As Robert Smith pointed out in his 2022 Eastern Sociological Society presidential address, the long-term viability of publicly engaged sociology efforts often depends on the quality of relationships with external partners (see also Hartmann et al. 2023). And whether and how social science research is used by policy actors depends as much on the quality of relationships as on the quality of research (see, e.g., Gamoran 2018). This essay has offered a simple case study of a longstanding and effective relationship between Minnesota researchers, an institutional partner in the Sentencing Project, and a diverse set of publics.
Behrens, Angela, Christopher Uggen, and Jeff Manza. 2003. “Ballot Manipulation and the ‘Menace of Negro Domination’: Racial Threat and Felon Disenfranchisement in the United States, 1850-2002.” American Journal of Sociology 109:559-60.
Burawoy, Michael. 2005. “For Public Sociology.” American Sociological Review 70:4–28. https://doi.org/10.1177/000312240507000102
Fellner, Jamie and Marc Mauer. 1998. Losing the Vote: The Impact of Felony Disenfranchisement Laws in the United States. Washington, DC: Sentencing Project.
Gamoran, Adam. 2018. “The Future of Higher Education Is Social Impact.” Stanford Social Innovation Review. May 18.
Hartmann, Douglas, Christopher Uggen, and Mahala Miller. 2023. “There’s Research on That: Translating and Sharing Sociology for Public Audiences.” Forthcoming in Sociological Forum.
Manza, Jeff and Christopher Uggen. 2006, 2008.Locked Out: Felon Disenfranchisement and American Democracy. New York: Oxford University Press.
Shannon, Sarah, Christopher Uggen, Jason Schnittker, Michael Massoglia, Melissa Thompson, and Sara Wakefield. 2017. “The Growth, Scope, and Spatial Distribution of People with Felony Records in the United States, 1948-2010.” Demography 54:1795-1818.
Smith, Robert. C. 2022. “Advancing Publicly Engaged Sociology.” Sociological Forum 37: 4:926-950.
Staples, Brent. 2014. “The Racist Origins of Felon Disenfranchisement.” New York Times. November 14.
Sullivan, Caroline. 2023. “Nearly 70 Bills Introduced To Restore Voting Rights After Felony Conviction.” Democracy Docket. February 23.
Uggen, Christopher, Ryan Larson, Sarah Shannon, and Robert Stewart. 2022. Locked Out 2022: Estimates of People Denied Voting Rights Due to a Felony Conviction.
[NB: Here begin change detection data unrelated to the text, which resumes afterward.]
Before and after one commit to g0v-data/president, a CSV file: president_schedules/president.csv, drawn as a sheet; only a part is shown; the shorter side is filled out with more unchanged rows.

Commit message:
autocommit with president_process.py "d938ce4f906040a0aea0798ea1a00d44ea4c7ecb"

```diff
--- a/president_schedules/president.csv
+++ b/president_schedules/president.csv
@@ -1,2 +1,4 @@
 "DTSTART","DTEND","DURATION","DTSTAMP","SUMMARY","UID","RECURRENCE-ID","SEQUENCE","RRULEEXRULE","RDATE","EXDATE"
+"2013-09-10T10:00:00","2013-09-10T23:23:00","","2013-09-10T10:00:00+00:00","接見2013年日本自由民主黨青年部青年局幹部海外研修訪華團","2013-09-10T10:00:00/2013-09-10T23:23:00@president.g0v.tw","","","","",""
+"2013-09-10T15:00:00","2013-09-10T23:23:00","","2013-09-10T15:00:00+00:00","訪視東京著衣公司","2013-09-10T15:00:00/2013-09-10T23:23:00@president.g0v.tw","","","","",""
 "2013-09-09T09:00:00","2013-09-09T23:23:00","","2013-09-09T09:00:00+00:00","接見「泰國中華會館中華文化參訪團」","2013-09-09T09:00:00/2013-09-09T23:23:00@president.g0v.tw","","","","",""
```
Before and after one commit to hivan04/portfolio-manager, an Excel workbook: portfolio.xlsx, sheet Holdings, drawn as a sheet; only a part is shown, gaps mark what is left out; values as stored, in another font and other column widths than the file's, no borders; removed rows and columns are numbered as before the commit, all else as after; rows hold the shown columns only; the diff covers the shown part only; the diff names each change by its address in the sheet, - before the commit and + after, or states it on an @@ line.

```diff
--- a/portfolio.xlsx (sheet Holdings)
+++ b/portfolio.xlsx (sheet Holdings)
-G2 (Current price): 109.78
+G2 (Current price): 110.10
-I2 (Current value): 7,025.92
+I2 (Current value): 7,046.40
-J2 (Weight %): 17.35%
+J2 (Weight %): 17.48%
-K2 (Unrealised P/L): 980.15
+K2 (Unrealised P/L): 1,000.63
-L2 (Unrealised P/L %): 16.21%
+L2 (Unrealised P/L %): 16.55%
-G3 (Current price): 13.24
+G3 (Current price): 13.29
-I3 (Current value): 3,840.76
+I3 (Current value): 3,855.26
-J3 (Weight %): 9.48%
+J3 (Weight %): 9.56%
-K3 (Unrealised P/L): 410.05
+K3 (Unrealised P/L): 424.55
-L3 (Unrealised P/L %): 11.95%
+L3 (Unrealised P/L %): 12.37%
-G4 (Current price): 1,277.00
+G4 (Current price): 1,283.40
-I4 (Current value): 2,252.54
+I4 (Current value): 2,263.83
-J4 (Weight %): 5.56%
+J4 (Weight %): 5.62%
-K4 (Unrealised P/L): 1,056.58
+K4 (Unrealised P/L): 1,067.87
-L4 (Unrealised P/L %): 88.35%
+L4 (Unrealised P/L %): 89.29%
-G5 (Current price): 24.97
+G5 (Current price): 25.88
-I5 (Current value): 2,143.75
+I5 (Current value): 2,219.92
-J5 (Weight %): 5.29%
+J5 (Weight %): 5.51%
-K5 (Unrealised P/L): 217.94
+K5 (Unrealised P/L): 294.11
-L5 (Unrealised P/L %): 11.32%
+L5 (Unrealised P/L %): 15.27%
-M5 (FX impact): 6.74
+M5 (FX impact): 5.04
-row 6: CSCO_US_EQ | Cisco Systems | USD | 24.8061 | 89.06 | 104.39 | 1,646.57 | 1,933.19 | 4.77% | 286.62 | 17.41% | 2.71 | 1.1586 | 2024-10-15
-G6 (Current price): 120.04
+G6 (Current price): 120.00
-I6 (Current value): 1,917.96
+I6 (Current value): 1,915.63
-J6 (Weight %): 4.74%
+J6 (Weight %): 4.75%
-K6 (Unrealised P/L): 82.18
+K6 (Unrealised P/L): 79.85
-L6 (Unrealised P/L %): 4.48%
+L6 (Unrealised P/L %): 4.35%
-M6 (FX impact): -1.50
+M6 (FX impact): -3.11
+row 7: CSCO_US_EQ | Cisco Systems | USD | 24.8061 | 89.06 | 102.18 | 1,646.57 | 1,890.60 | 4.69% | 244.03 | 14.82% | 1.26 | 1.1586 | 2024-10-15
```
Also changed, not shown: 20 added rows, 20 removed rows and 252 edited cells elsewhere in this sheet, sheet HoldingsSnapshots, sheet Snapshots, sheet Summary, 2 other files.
Washington, DC: Sentencing Project.
Uggen, Christopher, and Jeff Manza. 2002. “Democratic Contraction? The Political Consequences of Felon Disenfranchisement in the United States.” American Sociological Review67:777-803.
Christopher Uggen is a Regents Professor in Sociology, Law, and Public Affairs at the University of Minnesota and co-editor and publisher of TheSocietyPages.org. He studies crime, law, and inequality, firm in the belief that sound research can help build a more just and peaceful world. His books include Incarceration and Health (Oxford, 2022) and Locked Out: Felon Disenfranchisement and American Democracy (Oxford, 2006). Uggen’s current projects examine voting rights, Scandinavian justice, and monetary sanctions. He is a fellow of the American Society of Criminology and a recent Vice President of the American Sociological Association.